Is It Light or Dark? Recalling Moral Behavior Changes Perception of Brightness

Pronobesh Banerjee, Promothesh Chatterjee, and Jayati Sinha

Can the recollection of past ethical and unethical acts change a person’s perception of brightness? Participants were asked to recall an ethical or an unethical event from their past.They were then asked to rate their preference for a number of items — a lamp, a cracker, and a candle, for example — and were asked to judge the brightness of the testing room. Participants who had recalled an unethical event judged the room to be darker and had a greater preference for light-producing objects — such as a candle or a lamp — than did those who had recalled an ethical event. Increased object preference was not seen for objects that did not produce light. This suggests that metaphysical associations can affect the perception of real-world conditions, such as brightness.

The Gleam of the Double-Edged Sword: The Benefits of Subgroups for Organizational Ethics

Margaret E. Ormiston and Elaine M. Wong

Research has generally focused on the negative aspects of subgroup formation, but are there positives to the development of subgroups in organizational settings? Researchers analyzed data from 51 management teams working in Fortune 500 companies. The researchers identified subgroups within each team by analyzing the education level and tenure of each member. Researchers found that subgroup fragmentation was positively related to organizational ethical behavior only in organizations in which decision making was spread among more team members.

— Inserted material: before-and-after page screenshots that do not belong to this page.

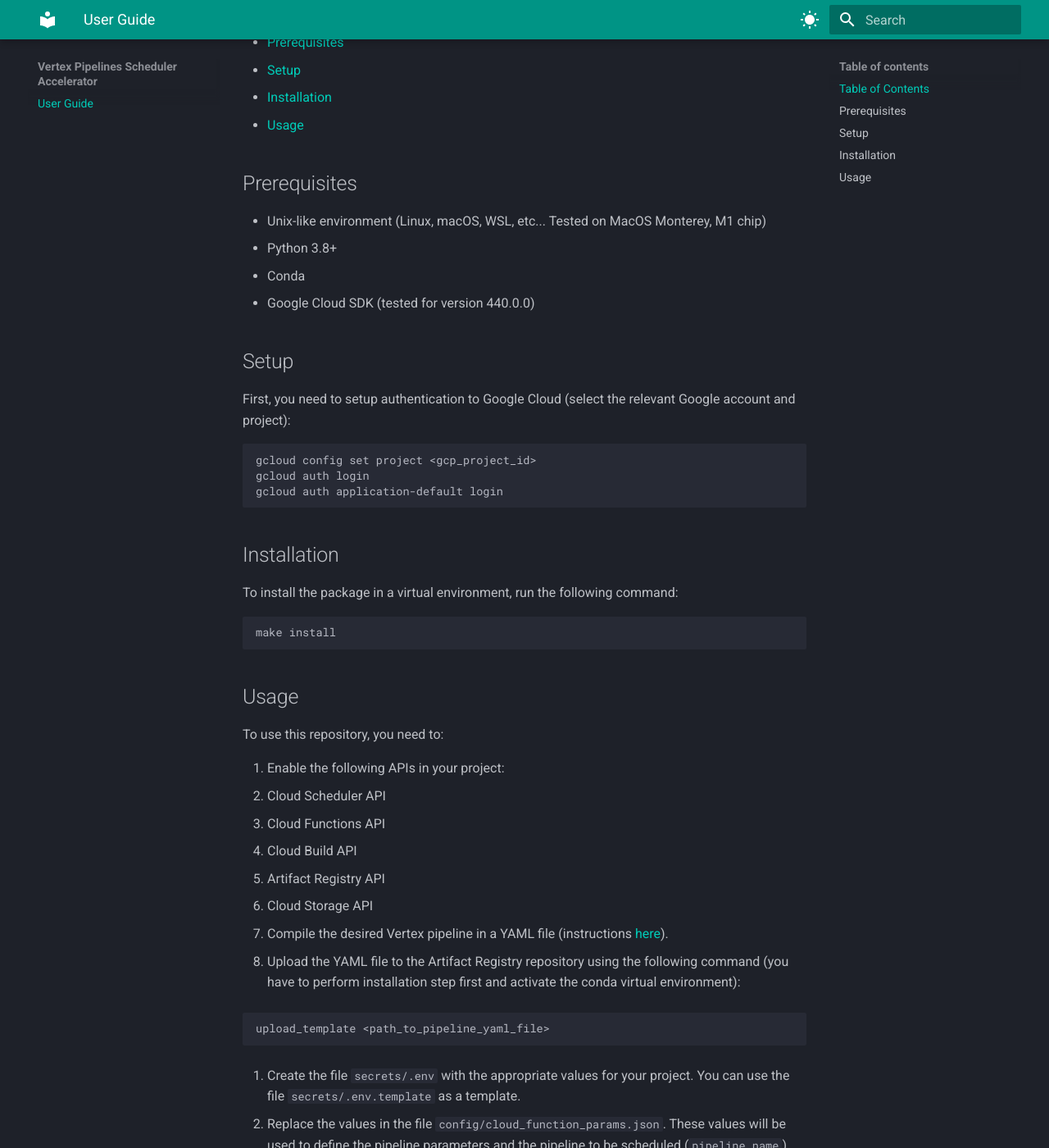
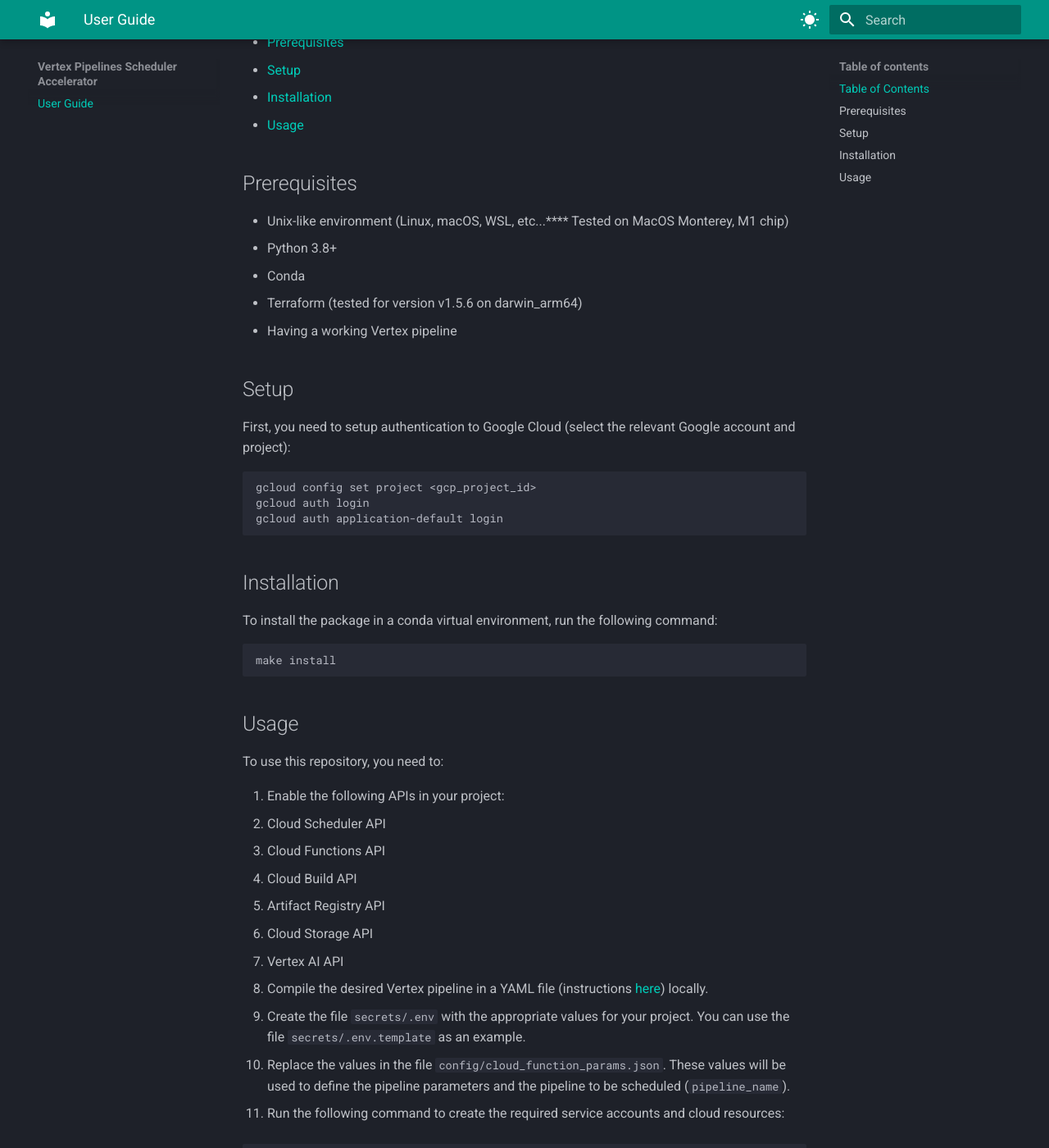
Before and after one commit to artefactory/scheduled-pipelines, an MkDocs documentation site: the page built from docs/README.md, in a window 1280 px wide and 1400 px high, scrolled down 417 px. Shown: the whole window at 82% size. Built offline with MkDocs 1.6.1 and Material for MkDocs 9.7.7, drawn with Linux system fonts in a browser that asks for light colours; some of the changed text lies outside the part shown.

Commit message:
doc: update readme in doc

````diff
--- a/docs/README.md
+++ b/docs/README.md
@@ -15,10 +15,11 @@
 
 ## Prerequisites
 
-- Unix-like environment (Linux, macOS, WSL, etc... Tested on MacOS Monterey, M1 chip)
+- Unix-like environment (Linux, macOS, WSL, etc...**** Tested on MacOS Monterey, M1 chip)
 - Python 3.8+
 - Conda
-- Google Cloud SDK (tested for version 440.0.0)
+- Terraform (tested for version v1.5.6 on darwin_arm64)
+- Having a working Vertex pipeline
 
 ## Setup
 
@@ -48,28 +49,23 @@
    - Cloud Build API
    - Artifact Registry API
    - Cloud Storage API
+   - Vertex AI API
 
-2. Compile the desired Vertex pipeline in a YAML file (instructions [here](https://cloud.google.com/vertex-ai/docs/pipelines/build-pipeline#compile_your_pipeline_into_a_yaml_file)).
+2. Compile the desired Vertex pipeline in a YAML file (instructions [here](https://cloud.google.com/vertex-ai/docs/pipelines/build-pipeline#compile_your_pipeline_into_a_yaml_file)) locally.
 
-3. Upload the YAML file to the Artifact Registry repository using the following command (you have to perform installation step first and activate the conda virtual environment):
+3. Create the file `secrets/.env` with the appropriate values for your project. You can use the file `secrets/.env.template` as an example.
+
+4. Replace the values in the file `config/cloud_function_params.json`. These values will be used to define the pipeline parameters and the pipeline to be scheduled (`pipeline_name`).
+
+5. Run the following command to create the required service accounts and cloud resources:
 
 ```bash
-upload_template <path_to_pipeline_yaml_file>
-```
-
-5. Create the file `secrets/.env` with the appropriate values for your project. You can use the file `secrets/.env.template` as a template.
-
-6. Replace the values in the file `config/cloud_function_params.json`. These values will be used to define the pipeline parameters and the pipeline to be scheduled (`pipeline_name`).
-
-7. Run the following command to create the required service accounts and cloud resources:
-
-```bash
-make cloud_setup
+make build_resources
 ```
 
 This command will:
 
-1. Create the service accounts required to run the scheduled pipelines and schedule them.
+1. Create the service accounts used to run the scheduled pipelines and schedule them.
 2. Create the necessary cloud resources (Cloud Scheduler, Cloud Functions, Artifact Registry repository).
 3. Give the appropriate permissions to the service accounts.
 
@@ -82,9 +78,15 @@
 | Creation cloud function  | cloudfunctions.functions.create, cloudbuild.builds.create |
 | Create cloud scheduler   | cloudscheduler.jobs.create                                |
 
-| Resource to give permission to (iam-policy-binding) | Permission required                        |
+| Resource to give permission on (iam-policy-binding) | Permission required                        |
 | ----------------- | ------------------------------------------ |
 | Project           | resourcemanager.projects.setIamPolicy      |
 | Cloud storage     | storage.buckets.setIamPolicy               |
 | Cloud function    | cloudfunctions.functions.setIamPolicy      |
 | Artifact registry | artifactregistry.repositories.setIamPolicy |
+
+6. Upload the YAML file to the Artifact Registry repository using the following command (you have to perform installation step first and activate the conda virtual environment):
+
+```bash
+upload_template <path_to_local_pipeline_yaml_file>
+```
````
Also changed, not shown: other parts of docs/README.md (+1 -1 lines).
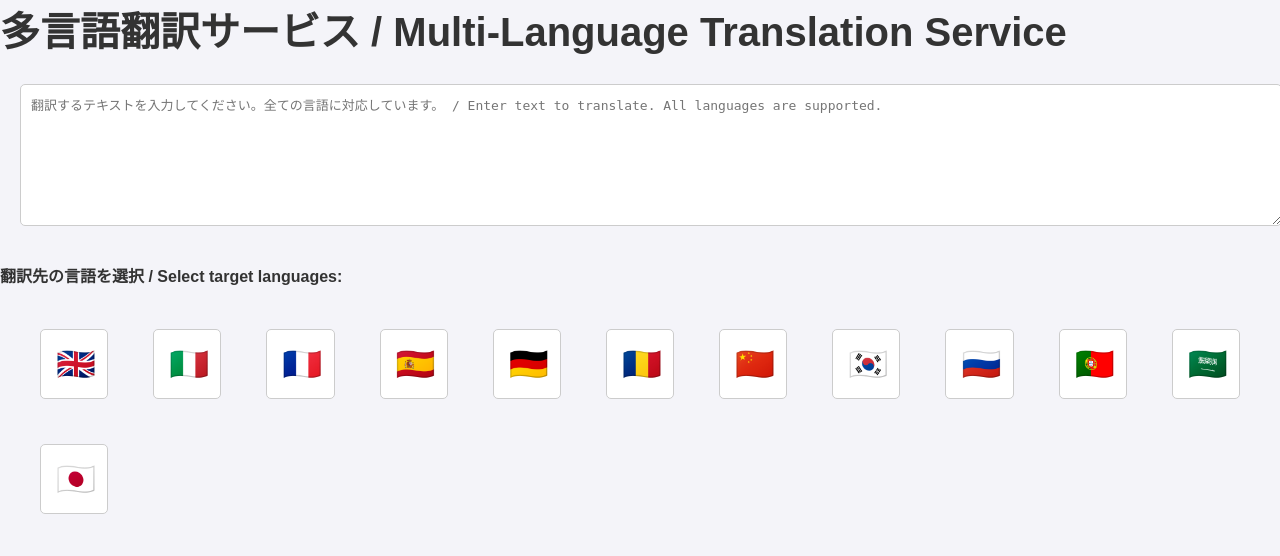
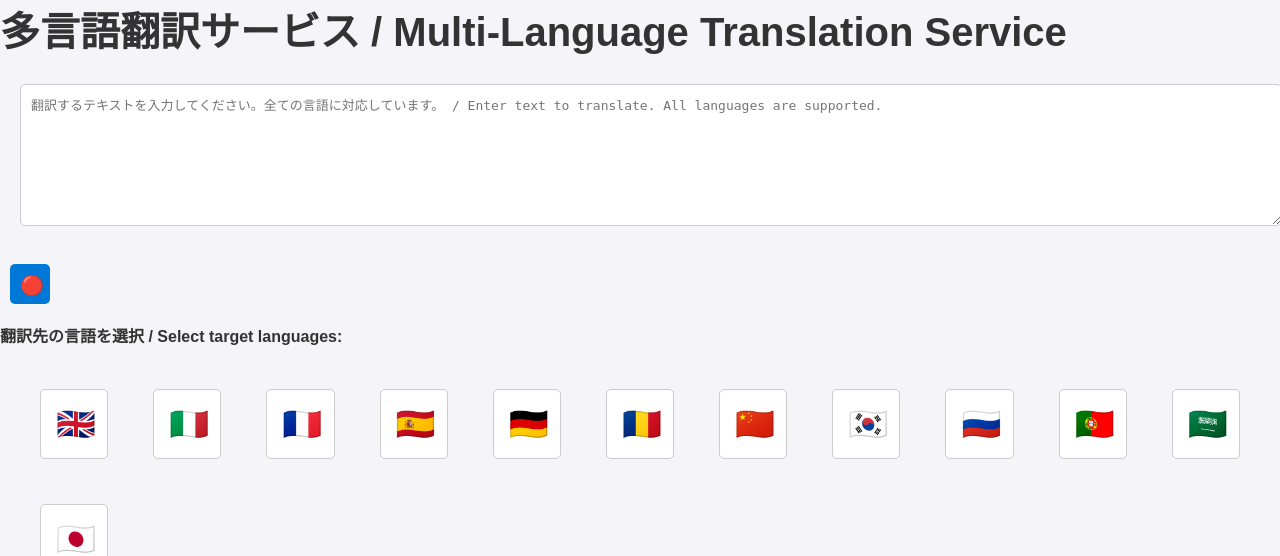
Before and after one commit to shiwasu-tech/MultiLanguageTranslator, a Flask app: page / in a window 1280 px wide. Shown: the top 556 px of the page. Run offline with Flask 3, Linux system fonts and the light colour scheme.

Commit message:
add: speachrecognition for japanese

```diff
--- a/templates/index.html
+++ b/templates/index.html
@@ -108,11 +108,33 @@
       font-size: 1.2em;
       font-weight: bold;
     }
+
+    #microphoneButton {
+      background: #0078d7;
+      color: #fff;
+      border: none;
+      padding: 10px;
+      border-radius: 5px; /* Change to small square */
+      cursor: pointer;
+      font-size: 1.2em; /* Adjust font size */
+      transition: background 0.3s;
+      margin: 10px;
+      width: 40px; /* Set fixed width */
+      height: 40px; /* Set fixed height */
+    }
+
+    #microphoneButton:hover {
+      background: #005bb5;
+    }
   </style>
 </head>
 <body>
   <h1>多言語翻訳サービス / Multi-Language Translation Service</h1>
   <textarea id="inputText" placeholder="翻訳するテキストを入力してください。全ての言語に対応しています。 / Enter text to translate. All languages are supported." onkeypress="if(event.key === 'Enter') translateText();"></textarea>
+
+  <div>
+    <button id="microphoneButton" onclick="startSpeechRecognition()">🔴</button>
+  </div>
 
   <label>翻訳先の言語を選択 / Select target languages:</label>
   <div id="languageButtons">
@@ -212,6 +234,39 @@
         alert('翻訳中にエラーが発生しました。');
       });
     }
+
+    function startSpeechRecognition() {
+      if (!('webkitSpeechRecognition' in window)) {
+        alert('このブラウザは音声認識をサポートしていません。/ This browser does not support speech recognition.');
+        return;
+      }
+
+      const recognition = new webkitSpeechRecognition();
+      recognition.lang = 'ja-JP'; // Set the language for recognition
+      recognition.interimResults = false;
+      recognition.maxAlternatives = 1;
+
+      recognition.onstart = () => {
+        console.log('音声認識を開始しました。/ Speech recognition started.');
+      };
+
+      recognition.onresult = (event) => {
+        const transcript = event.results[0][0].transcript;
+        console.log('認識結果:', transcript);
+        document.getElementById('inputText').value = transcript;
+      };
+
+      recognition.onerror = (event) => {
+        console.error('音声認識エラー:', event.error);
+        alert('音声認識中にエラーが発生しました。/ An error occurred during speech recognition.');
+      };
+
+      recognition.onend = () => {
+        console.log('音声認識を終了しました。/ Speech recognition ended.');
+      };
+
+      recognition.start();
+    }
   </script>
 </body>
 </html>
```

This study indicates that subgroup fragmentation in leadership teams is related to positive outcomes in organizational settings.

On Near Misses and Completed Tasks: The Nature of Relief

Kate Sweeny and Kathleen D. Vohs

Although we often feel relief following near misses or upon completion of a task, there is still much researchers do not know about relief. To investigate relief, participants were told they would have to sing the song “Feelings” into a microphone in front of research staff. In some cases, the participants sang the song (task-completion condition), and in others they were told the microphone was broken so they would no longer have to sing (near-miss condition). Those in the near-miss condition experienced greater levels of negative counterfactual thinking (i.e., imagining what might have been) than those in the task-completion condition. Higher levels of counterfactual thinking in near-miss participants in turn led them to experience greater levels of social isolation.

The Social Dimension of Stress Reactivity: Acute Stress Increases Prosocial Behavior in Humans

Bernadette von Dawans, Urs Fischbacher, Clemens Kirschbaum, Ernst Fehr, and Markus Heinrichs

How do men act after they have been under stress? In this study, men took part in either the control or the active version of the Trier Social Stress Test for Groups. They then played several games with partners that measured participants’ trust, trustworthiness, sharing, punishment, and nonsocial risk behavior. Men in the stress condition displayed greater levels of trust, trustworthiness, and sharing — but not punishment or nonsocial risk — than men in the control group. This study suggests that stress promotes prosocial approach behavior in men and that prosocial approach behavior may serve as an effective coping mechanism in those experiencing stress.